After the Episcopalian fuss last month about gay clergy and Bishops, the battle now moves to the American Lutheran church – specifically, the branch known as the “Evangelical Lutheran Church America”. (This is apparently the more liberal of the several branches of American Lutheranism.)
“Goodsoil, a coalition of Lutheran organizations which advocates full inclusion for gays and lesbians, will articulate its position Aug. 17-23 at the Evangelical Lutheran Church in America (ELCA) convention in Minneapolis.
Goodsoil is asking the body to pass the “Social Statement on Human Sexuality” to give greater recognition to gay and lesbian Lutherans. It is also pushing for revised ministry policies which would allow gays and lesbians in committed long-term relationships to serve as clergy.
Currently gay clergy must take a vow of celibacy.
Emily Eastwood, executive director of Lutherans Concerned/North America, is aware these are potentially very contentious issues for the church to wrestle with.
“Lutherans disagree on many significant issues,” she said. “Lutherans in the pews every Sunday have differing and strongly held opinions on abortion, capital punishment, the ordination of women, wine or grape juice in the service, war, apostolic succession, and differing interpretations of Scripture.
“Allowing ministers to serve who are in committed, lifelong same-gender relationships will not be required of those congregations that do not wish it, nor will it be prevented for those that do. This is very Lutheran.“

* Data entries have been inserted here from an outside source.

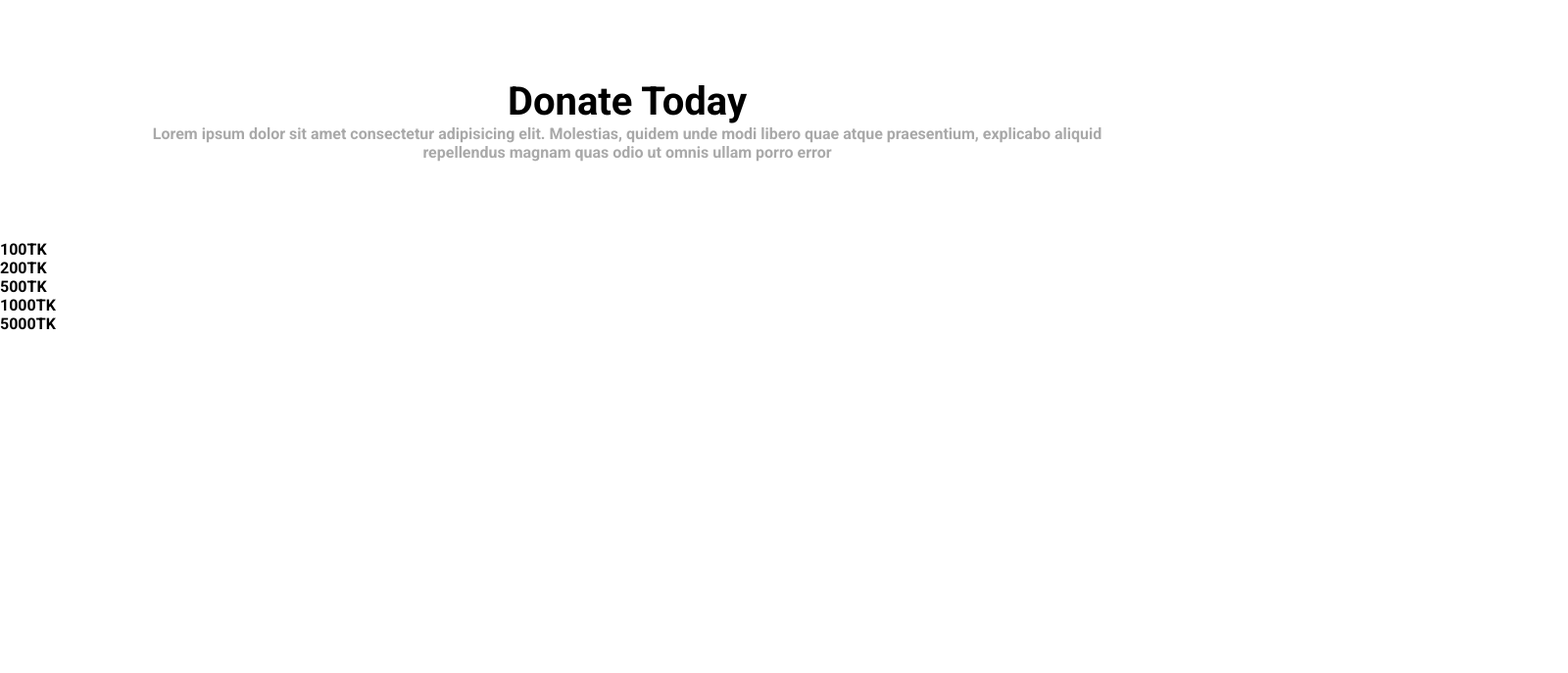
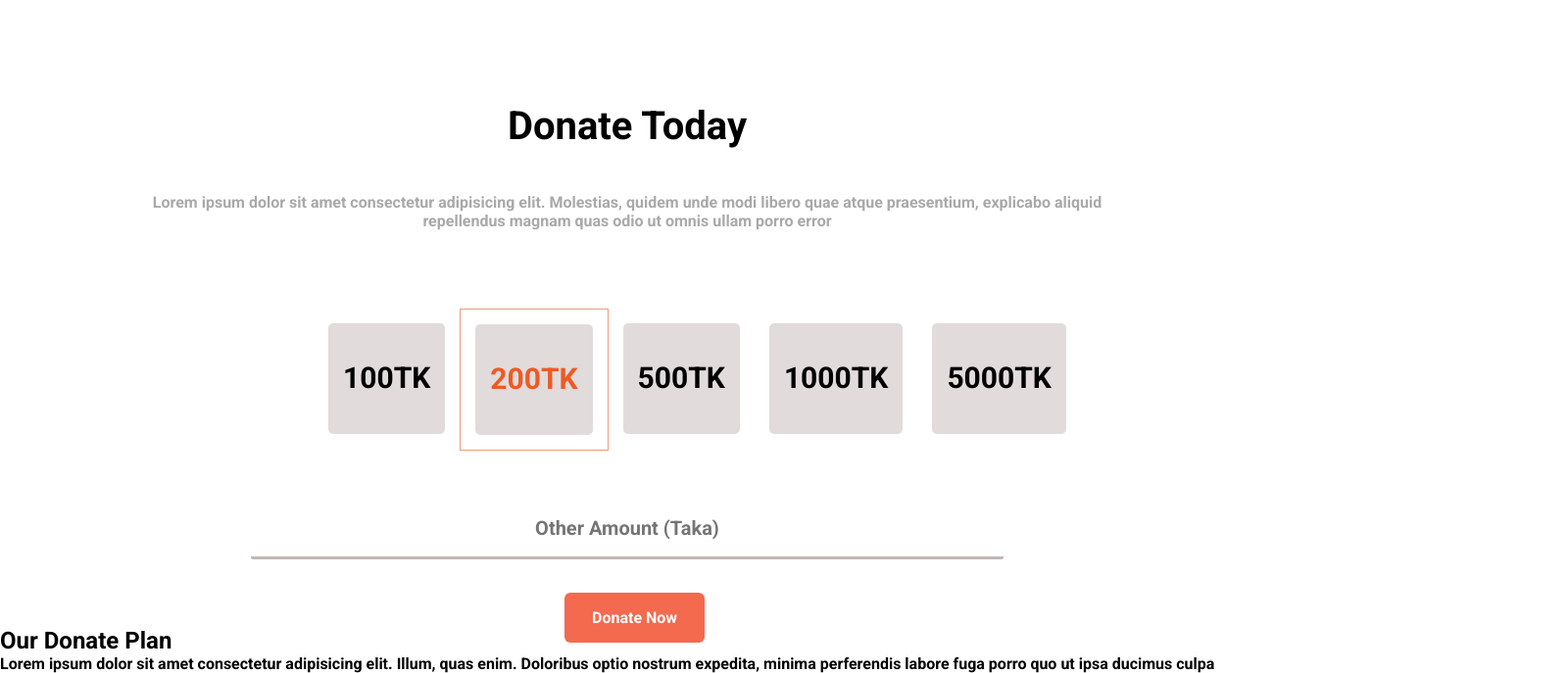
Before and after one commit to rahmanabdulquadir/Developers-Project, a plain HTML site: page HTML/index.html in a window 1280 px wide. Shown: the part 800-1487 px from the top of the page at 98% size, 1600 px wide, since content can reach past the window. Before the commit the page ends 1140 px from the top, so only its background shows below. Drawn offline with Linux system fonts and the light colour scheme.

Commit message:
second push

```diff
--- a/CSS/style.css
+++ b/CSS/style.css
@@ -1,16 +1,17 @@
-*{
+* {
   margin: 0;
   padding: 0;
-  font-family: 'Roboto', sans-serif;
+  font-family: "Roboto", sans-serif;
 }
-.banner{
+.banner {
   width: 100%;
   height: 100vh;
-  background-image: linear-gradient(rgb(0,0,0,0.70),rgb(0,0,0,0.70)),url(/Images/donation0.jpg);
+  background-image: linear-gradient(rgb(0, 0, 0, 0.7), rgb(0, 0, 0, 0.7)),
+    url(/Images/donation0.jpg);
   background-size: cover;
   background-position: center;
 }
-.content{
+.content {
   width: 100%;
   position: absolute;
   top: 50%;
@@ -18,30 +19,80 @@
   transform: translateY(-50%);
   color: white;
 }
-.content h1{
+.content h1 {
   font-size: 65px;
   margin-top: 10px;
 }
-.content p{
+.content p {
   font-size: 15px;
   line-height: 20px;
   margin-bottom: 30px;
 }
-a{
+a {
   text-decoration: none;
   color: white;
-  background-color: rgb(232, 53, 18);
+  background-color: rgb(243, 106, 79);
   padding: 16px 28px;
-  border-radius: 8px;
+  border-radius: 6px;
 }
-.content2{
+.content2 {
   width: 90%;
   margin: 80px auto;
   text-align: center;
 }
-.content2 h1{
+.content2 h1 {
   font-size: 40px;
+  margin-top: 45px;
+  padding-top: 25px;
 }
-.content2 p{
+.content2 p {
   color: darkgray;
+  padding-top: 20px;
+  margin-top: 25px;
 }
+.amount {
+  width: 100%;
+  text-align: center;
+  margin-left: 25%;
+}
+.amount ul {
+  display: flex;
+  font-size: 30px;
+  list-style-type: none;
+  text-align: center;
+  display: inline-block;
+  display: flex;
+}
+.amount ul li {
+  height: 50px;
+  background-color: rgb(225, 219, 219);
+  padding: 25px 15px;
+  padding-top: 38px;
+  margin: 15px;
+  border-radius: 5px;
+}
+span {
+  /* background-color: rgb(241, 154, 122); */
+  color: rgb(238, 90, 36);
+  border: solid 1px rgb(241, 154, 122);
+}
+.another-section {
+  width: 100%;
+}
+.another-section input {
+  width: 60%;
+  padding: 17px 20px;
+  margin: 50px 0;
+  margin-left: 20%;
+  display: inline-block;
+  border-style: none;
+  border-bottom: 3px solid rgb(193, 183, 183);
+  border-radius: 2px;
+  box-sizing: border-box;
+  text-align: center;
+  font-size: 20px;
+}
+.another-section a {
+  margin-left: 45%;
+  margin-top: 30px;
+}
--- a/HTML/index.html
+++ b/HTML/index.html
@@ -41,12 +41,24 @@
       <div class="amount">
         <ul>
           <li>100TK</li>
-          <li>200TK</li>
+          <span><li>200TK</li></span>
           <li>500TK</li>
           <li>1000TK</li>
           <li>5000TK</li>
         </ul>
       </div>
+      <div class="another-section">
+        <input type="text" placeholder="Other Amount (Taka)" /> <br />
+        <a href="#">Donate Now</a>
+      </div>
+    </section>
+    <section class="donate-plan">
+      <h1>Our Donate Plan</h1>
+      <p>
+        Lorem ipsum dolor sit amet consectetur adipisicing elit. Illum, quas
+        enim. Doloribus optio nostrum expedita, minima perferendis labore fuga
+        porro quo ut ipsa ducimus culpa
+      </p>
     </section>
   </body>
 </html>
```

Already, same sex marriage in church is fully legal in Sweden, where the Swedish Lutheran church is the dominant religion. This has led to concerned protests from some UK Anglicans, who are concerned that their decision will lead to increased pressure on the Anglican/Episcoplian church, which is in communion with the Lutherans, to follow suit. Similarly, if the ALCU accepts the proposal this will put pressure on other American Lutherans – and other denominations. Even if it is is rejected, the mere fact of discussion will be helpful – the proposal will surely be raised again. The tide is clearly starting to turn.
Judging by the advance press reports, the decision is likely to be close – and bitterly contested. Already, those opposed are at least discussing the possibility of leaving if the decision goes ahead, along lines similar to the emerging split among Episcopalians. The arguments are familiar: opponents insist that they are not basing their stand on homophobia, but on truthful fidelity to Scripture. What I find refreshing, is the response by the reformists that they would welcome a debate based on Scripture, so that they can point out how flimsy is this argument:
But what I find disturbing is the hysterical response from some of the gay community, commenting on a report of the proposal on Towleroad.
The comments thread shows once again that far too often, the strongest opposition to gay Christians comes not from other Christians, but from gays outside the church, who blame religion for all discrimination:
“If you support religion – the institution that made homosexual wrong and created ALL our pain and suffering, then YES I AM TRYING TO DRIVE YOU AWAY.
YOU are on the WRONG TEAM.
We must put Equality BEFORE Religion.
I hope the Lutherans self-destruct. Nothing should make gays and lesbians happier.
If you belong to a Church that still makes homosexuality wrong, sinful and deviant you are sanctioning the hate and discrimination of gay people.”
Both views are misplaced: that homosexuality is inherently sinful, and that prejudice is caused by religion. The truth is far more complex. Discussions such as those about to be undertaken by the Lutherans are to be welcomed, as open debate will force a more rational discussion of the Scriptural texts and their relevance. Gay & lesbian Christians need to be part of the debate. Further, secular experience has shown that the best defence against against prejudice has been the increasing visibility of out LGBT people leading ordinary lives. If we can encourage similar visibility in the churches, we can contribute to greater understanding and acceptance, there, too.